“It’s so hard to build housing, especially in rural areas,” she said, where there are no urban amenities like municipal sewer systems.

Sen. Paul Mark of Becket, noting that he comes from a town of fewer than 2,000 people, saluted the administration’s commitment to rural areas, and said he knew Hilltown CDC would put the money to good use.

“The dollars come to people who know what they’re doing locally,” he said.

Emily Haber, CEO of the state association of community development corporations, said all CDCs need to raise resources, and the tax credit program is a key component.

“It’s a tool to build up a donor base,” she said.

A lot of grant funding is restricted, she noted, but the agencies get to figure out what they want to do with these funds.

Sylvia Snape, a former Hilltown CDC board member, talked about the home she has found at Westhampton Woods, a 15-unit senior housing property developed by Hilltown CDC. She said she found a bird’s nest the day she first went to look the apartment, which she has kept ever since and which she passed around Thursday’s audience as a show-and-tell.

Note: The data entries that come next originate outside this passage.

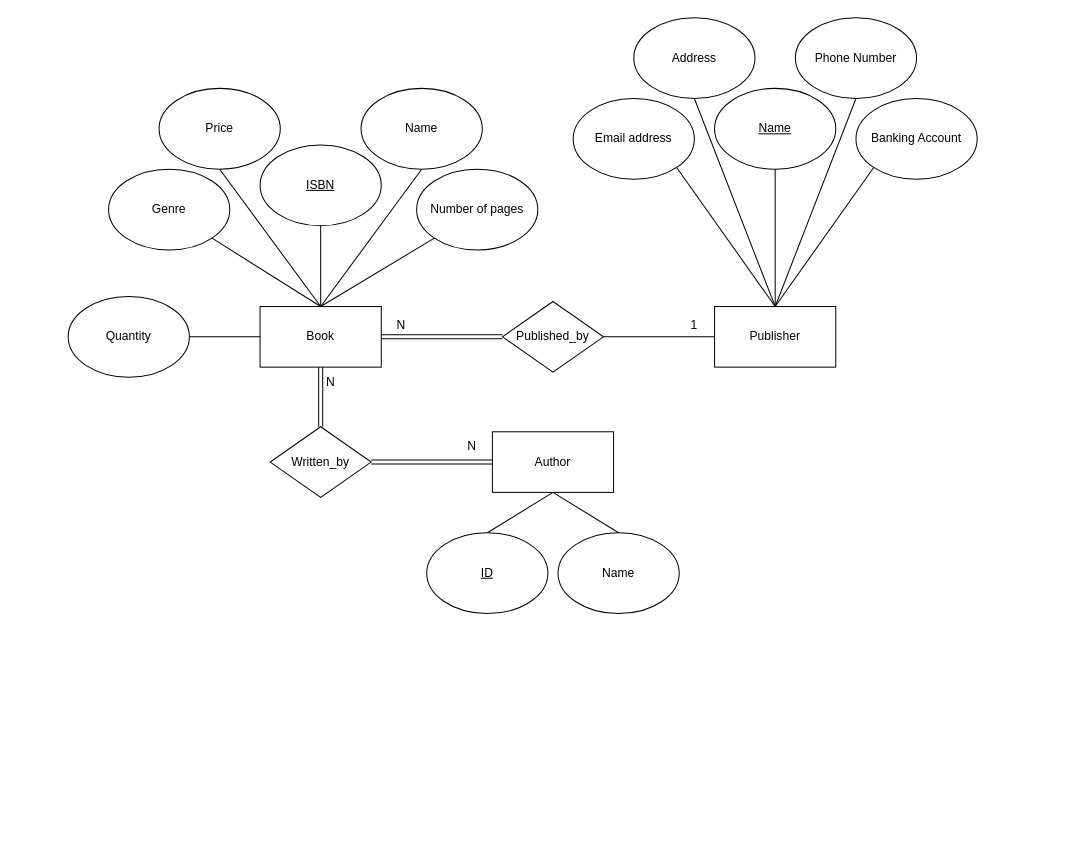
This is BookStoreER.drawio from Dylanhism/BookStore, a draw.io file, before an edit. Source tidied: cells renumbered, new cells numbered last; positions are measured from the earlier drawing's top-left corner, leaving out a move shared by most shapes. Both pictures are drawn from the tidied source at 101%, with x=0, y=0 at pixel (68, 17).
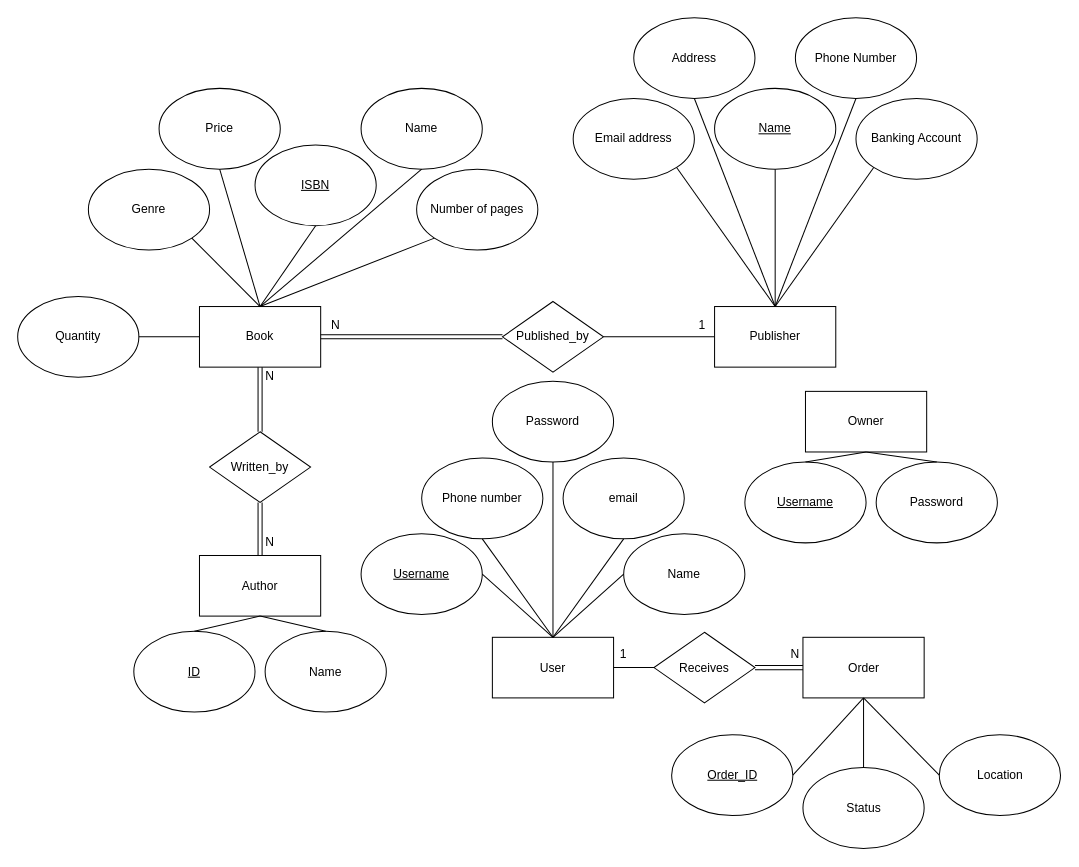
Above is the later version.

Commit message:
Add user, order, and owner entities to BookStoreER.drawio

Diff of the diagram source:
```diff
@@
     <mxCell id="2" value="Written_by" style="rhombus;whiteSpace=wrap;html=1;" parent="1" vertex="1">
-      <mxGeometry x="200" y="405" width="100" height="70" as="geometry" />
+      <mxGeometry x="140" y="410" width="100" height="70" as="geometry" />
     </mxCell>
     <mxCell id="3" value="Book" style="rounded=0;whiteSpace=wrap;html=1;" parent="1" vertex="1">
-      <mxGeometry x="190" y="286" width="120" height="60" as="geometry" />
+      <mxGeometry x="130" y="286" width="120" height="60" as="geometry" />
     </mxCell>
     <mxCell id="4" value="&lt;u&gt;ISBN&lt;/u&gt;" style="ellipse;whiteSpace=wrap;html=1;" parent="1" vertex="1">
-      <mxGeometry x="190" y="126" width="120" height="80" as="geometry" />
+      <mxGeometry x="185" y="126" width="120" height="80" as="geometry" />
     </mxCell>
@@
-    <mxCell id="7" style="endArrow=none;html=1;rounded=0;entryX=1;entryY=0.5;entryDx=0;entryDy=0;exitX=0;exitY=0.5;exitDx=0;exitDy=0;shape=link;" parent="1" edge="1" source="8" target="2">
+    <mxCell id="7" style="endArrow=none;html=1;rounded=0;exitX=0.5;exitY=0;exitDx=0;exitDy=0;shape=link;entryX=0.5;entryY=1;entryDx=0;entryDy=0;" parent="1" edge="1" source="8" target="2">
       <mxGeometry relative="1" as="geometry" />
     </mxCell>
     <mxCell id="8" value="Author" style="rounded=0;whiteSpace=wrap;html=1;" parent="1" vertex="1">
-      <mxGeometry x="420" y="410" width="120" height="60" as="geometry" />
+      <mxGeometry x="130" y="532.5" width="120" height="60" as="geometry" />
     </mxCell>
@@
     <mxCell id="13" value="Genre" style="ellipse;whiteSpace=wrap;html=1;" parent="1" vertex="1">
-      <mxGeometry x="40" y="150" width="120" height="80" as="geometry" />
+      <mxGeometry x="20" y="150" width="120" height="80" as="geometry" />
     </mxCell>
@@
     <mxCell id="31" value="N" style="text;html=1;strokeColor=none;fillColor=none;align=center;verticalAlign=middle;whiteSpace=wrap;rounded=0;" parent="1" vertex="1">
-      <mxGeometry x="300" y="290" width="60" height="30" as="geometry" />
+      <mxGeometry x="235" y="290" width="60" height="30" as="geometry" />
     </mxCell>
     <mxCell id="32" value="1" style="text;html=1;strokeColor=none;fillColor=none;align=center;verticalAlign=middle;whiteSpace=wrap;rounded=0;" parent="1" vertex="1">
-      <mxGeometry x="590" y="290" width="60" height="30" as="geometry" />
+      <mxGeometry x="597.5" y="290" width="60" height="30" as="geometry" />
     </mxCell>
     <mxCell id="33" value="N" style="text;html=1;strokeColor=none;fillColor=none;align=center;verticalAlign=middle;whiteSpace=wrap;rounded=0;" parent="1" vertex="1">
-      <mxGeometry x="230" y="346" width="60" height="30" as="geometry" />
+      <mxGeometry x="170" y="340" width="60" height="30" as="geometry" />
     </mxCell>
     <mxCell id="34" value="N" style="text;html=1;strokeColor=none;fillColor=none;align=center;verticalAlign=middle;whiteSpace=wrap;rounded=0;" parent="1" vertex="1">
-      <mxGeometry x="370" y="410" width="60" height="30" as="geometry" />
+      <mxGeometry x="170" y="505" width="60" height="30" as="geometry" />
     </mxCell>
     <mxCell id="35" value="&lt;u&gt;ID&lt;/u&gt;" style="ellipse;whiteSpace=wrap;html=1;" parent="1" vertex="1">
-      <mxGeometry x="355" y="510" width="120" height="80" as="geometry" />
+      <mxGeometry x="65" y="607.5" width="120" height="80" as="geometry" />
     </mxCell>
@@
     <mxCell id="37" value="Name" style="ellipse;whiteSpace=wrap;html=1;" parent="1" vertex="1">
-      <mxGeometry x="485" y="510" width="120" height="80" as="geometry" />
+      <mxGeometry x="195" y="607.5" width="120" height="80" as="geometry" />
     </mxCell>
@@
     <mxCell id="39" value="Quantity" style="ellipse;whiteSpace=wrap;html=1;" parent="1" vertex="1">
-      <mxGeometry y="276" width="120" height="80" as="geometry" />
+      <mxGeometry x="-50" y="276" width="120" height="80" as="geometry" />
     </mxCell>
@@
+    <mxCell id="41" value="Owner" style="rounded=0;whiteSpace=wrap;html=1;" parent="1" vertex="1">
+      <mxGeometry x="730" y="370" width="120" height="60" as="geometry" />
+    </mxCell>
+    <mxCell id="42" value="&lt;u&gt;Username&lt;/u&gt;" style="ellipse;whiteSpace=wrap;html=1;" parent="1" vertex="1">
+      <mxGeometry x="670" y="440" width="120" height="80" as="geometry" />
+    </mxCell>
+    <mxCell id="43" style="endArrow=none;html=1;rounded=0;entryX=0.5;entryY=0;entryDx=0;entryDy=0;exitX=0.5;exitY=1;exitDx=0;exitDy=0;" parent="1" edge="1" source="41" target="42">
+      <mxGeometry relative="1" as="geometry" />
+    </mxCell>
+    <mxCell id="44" value="Password" style="ellipse;whiteSpace=wrap;html=1;" parent="1" vertex="1">
+      <mxGeometry x="800" y="440" width="120" height="80" as="geometry" />
+    </mxCell>
+    <mxCell id="45" style="endArrow=none;html=1;rounded=0;entryX=0.5;entryY=0;entryDx=0;entryDy=0;exitX=0.5;exitY=1;exitDx=0;exitDy=0;" parent="1" edge="1" target="44">
+      <mxGeometry relative="1" as="geometry">
+        <mxPoint x="790" y="430" as="sourcePoint" />
+      </mxGeometry>
+    </mxCell>
+    <mxCell id="46" value="User" style="rounded=0;whiteSpace=wrap;html=1;rotation=0;" parent="1" vertex="1">
+      <mxGeometry x="420" y="613.5" width="120" height="60" as="geometry" />
+    </mxCell>
+    <mxCell id="47" value="Name" style="ellipse;whiteSpace=wrap;html=1;rotation=0;" parent="1" vertex="1">
+      <mxGeometry x="550" y="511" width="120" height="80" as="geometry" />
+    </mxCell>
+    <mxCell id="48" style="endArrow=none;html=1;rounded=0;entryX=0;entryY=0.5;entryDx=0;entryDy=0;exitX=0.5;exitY=0;exitDx=0;exitDy=0;" parent="1" edge="1" source="46" target="47">
+      <mxGeometry relative="1" as="geometry" />
+    </mxCell>
+    <mxCell id="49" value="&lt;u&gt;Username&lt;/u&gt;" style="ellipse;whiteSpace=wrap;html=1;rotation=0;" parent="1" vertex="1">
+      <mxGeometry x="290" y="511" width="120" height="80" as="geometry" />
+    </mxCell>
+    <mxCell id="50" style="endArrow=none;html=1;rounded=0;entryX=1;entryY=0.5;entryDx=0;entryDy=0;exitX=0.5;exitY=0;exitDx=0;exitDy=0;" parent="1" edge="1" source="46" target="49">
+      <mxGeometry relative="1" as="geometry" />
+    </mxCell>
+    <mxCell id="51" value="Phone number" style="ellipse;whiteSpace=wrap;html=1;rotation=0;" parent="1" vertex="1">
+      <mxGeometry x="350" y="436" width="120" height="80" as="geometry" />
+    </mxCell>
+    <mxCell id="52" style="endArrow=none;html=1;rounded=0;entryX=0.5;entryY=1;entryDx=0;entryDy=0;exitX=0.5;exitY=0;exitDx=0;exitDy=0;" parent="1" edge="1" source="46" target="51">
+      <mxGeometry relative="1" as="geometry" />
+    </mxCell>
+    <mxCell id="53" value="email" style="ellipse;whiteSpace=wrap;html=1;rotation=0;" parent="1" vertex="1">
+      <mxGeometry x="490" y="436" width="120" height="80" as="geometry" />
+    </mxCell>
+    <mxCell id="54" style="endArrow=none;html=1;rounded=0;entryX=0.5;entryY=1;entryDx=0;entryDy=0;exitX=0.5;exitY=0;exitDx=0;exitDy=0;" parent="1" edge="1" source="46" target="53">
+      <mxGeometry relative="1" as="geometry" />
+    </mxCell>
+    <mxCell id="55" value="Password" style="ellipse;whiteSpace=wrap;html=1;rotation=0;" parent="1" vertex="1">
+      <mxGeometry x="420" y="360" width="120" height="80" as="geometry" />
+    </mxCell>
+    <mxCell id="56" style="endArrow=none;html=1;rounded=0;exitX=0.5;exitY=0;exitDx=0;exitDy=0;entryX=0.5;entryY=1;entryDx=0;entryDy=0;" parent="1" edge="1" source="46" target="55">
+      <mxGeometry relative="1" as="geometry" />
+    </mxCell>
+    <mxCell id="57" value="Order" style="rounded=0;whiteSpace=wrap;html=1;rotation=0;" parent="1" vertex="1">
+      <mxGeometry x="727.5" y="613.5" width="120" height="60" as="geometry" />
+    </mxCell>
+    <mxCell id="58" value="&lt;u&gt;Order_ID&lt;/u&gt;" style="ellipse;whiteSpace=wrap;html=1;rotation=0;" parent="1" vertex="1">
+      <mxGeometry x="597.5" y="710" width="120" height="80" as="geometry" />
+    </mxCell>
+    <mxCell id="59" style="endArrow=none;html=1;rounded=0;entryX=1;entryY=0.5;entryDx=0;entryDy=0;exitX=0.5;exitY=1;exitDx=0;exitDy=0;" parent="1" edge="1" source="57" target="58">
+      <mxGeometry relative="1" as="geometry" />
+    </mxCell>
+    <mxCell id="60" value="Status" style="ellipse;whiteSpace=wrap;html=1;rotation=0;" parent="1" vertex="1">
+      <mxGeometry x="727.5" y="742.5" width="120" height="80" as="geometry" />
+    </mxCell>
+    <mxCell id="61" style="endArrow=none;html=1;rounded=0;entryX=0.5;entryY=0;entryDx=0;entryDy=0;exitX=0.5;exitY=1;exitDx=0;exitDy=0;" parent="1" edge="1" source="57" target="60">
+      <mxGeometry relative="1" as="geometry" />
+    </mxCell>
+    <mxCell id="62" value="Location" style="ellipse;whiteSpace=wrap;html=1;rotation=0;" parent="1" vertex="1">
+      <mxGeometry x="862.5" y="710" width="120" height="80" as="geometry" />
+    </mxCell>
+    <mxCell id="63" style="endArrow=none;html=1;rounded=0;entryX=0;entryY=0.5;entryDx=0;entryDy=0;exitX=0.5;exitY=1;exitDx=0;exitDy=0;" parent="1" edge="1" source="57" target="62">
+      <mxGeometry relative="1" as="geometry" />
+    </mxCell>
+    <mxCell id="64" value="Receives" style="rhombus;whiteSpace=wrap;html=1;" parent="1" vertex="1">
+      <mxGeometry x="580" y="608.5" width="100" height="70" as="geometry" />
+    </mxCell>
+    <mxCell id="65" style="endArrow=none;html=1;rounded=0;exitX=0;exitY=0.5;exitDx=0;exitDy=0;entryX=1;entryY=0.5;entryDx=0;entryDy=0;strokeColor=default;" parent="1" edge="1" source="64" target="46">
+      <mxGeometry relative="1" as="geometry" />
+    </mxCell>
+    <mxCell id="66" style="endArrow=none;html=1;rounded=0;exitX=0;exitY=0.5;exitDx=0;exitDy=0;entryX=1;entryY=0.5;entryDx=0;entryDy=0;strokeColor=default;shape=link;" parent="1" edge="1" source="57" target="64">
+      <mxGeometry relative="1" as="geometry" />
+    </mxCell>
+    <mxCell id="67" value="N" style="text;html=1;strokeColor=none;fillColor=none;align=center;verticalAlign=middle;whiteSpace=wrap;rounded=0;" parent="1" vertex="1">
+      <mxGeometry x="690" y="615" width="60" height="30" as="geometry" />
+    </mxCell>
+    <mxCell id="68" value="1" style="text;html=1;strokeColor=none;fillColor=none;align=center;verticalAlign=middle;whiteSpace=wrap;rounded=0;" parent="1" vertex="1">
+      <mxGeometry x="520" y="615" width="60" height="30" as="geometry" />
+    </mxCell>
```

Her duplex apartment has a cathedral ceiling, modern heating and a huge bathroom.

“It’s my happy place,” she said.

Christopolis said Hilltown CDC so far has developed 68 units of housing, and is halfway through a project to renovate the old high school in Chester, providing 15 modern apartments. Besides affordable housing, Hilltown CDC has been working with towns on finding new uses for vacant public buildings, such as the former Berkshire Trail Elementary School in Cummington.

It has secured a $1 million grant from the U.S. Department of Agriculture to create a food hub, and is negotiating with the town to build a commercial kitchen at the old school, which officials also want to use for town offices.

Christopolis said many donors don’t place restrictions on their gifts, which helps with paying for the less visible aspects of Hilltown CDC’s work such as grant administration and technical assistance for towns and small business.

“The tax credits have helped double the size of this organization,” he said. “It’s one of the best programs I’ve ever been involved with.”